Entries taken from a collection

==================================================

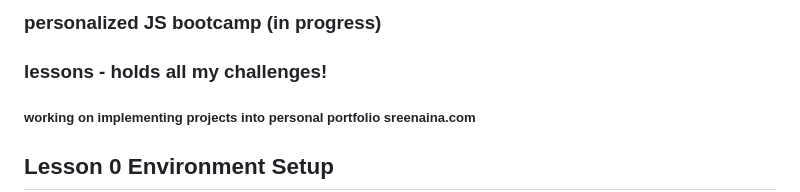
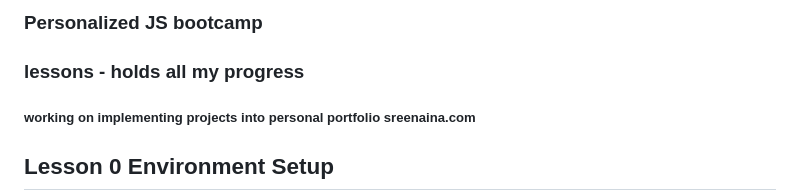
Before and after one commit to Nainicorn/learn-javascript, a Markdown page: readme.md, the part around the change. Rendered like a GitHub page.

```diff
--- a/readme.md
+++ b/readme.md
@@ -1,6 +1,6 @@
 
-### personalized JS bootcamp (in progress)
-### lessons - holds all my challenges!
+### Personalized JS bootcamp
+### lessons - holds all my progress
 ##### working on implementing projects into personal portfolio sreenaina.com
 
 ## Lesson 0 Environment Setup
```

==================================================

**What the exercise asks**
Show the lines of the records that include the string "readme".

**Solution**
Before and after one commit to Nainicorn/learn-javascript, a Markdown page: readme.md, the part around the change. Rendered like a GitHub page.
--- a/readme.md
+++ b/readme.md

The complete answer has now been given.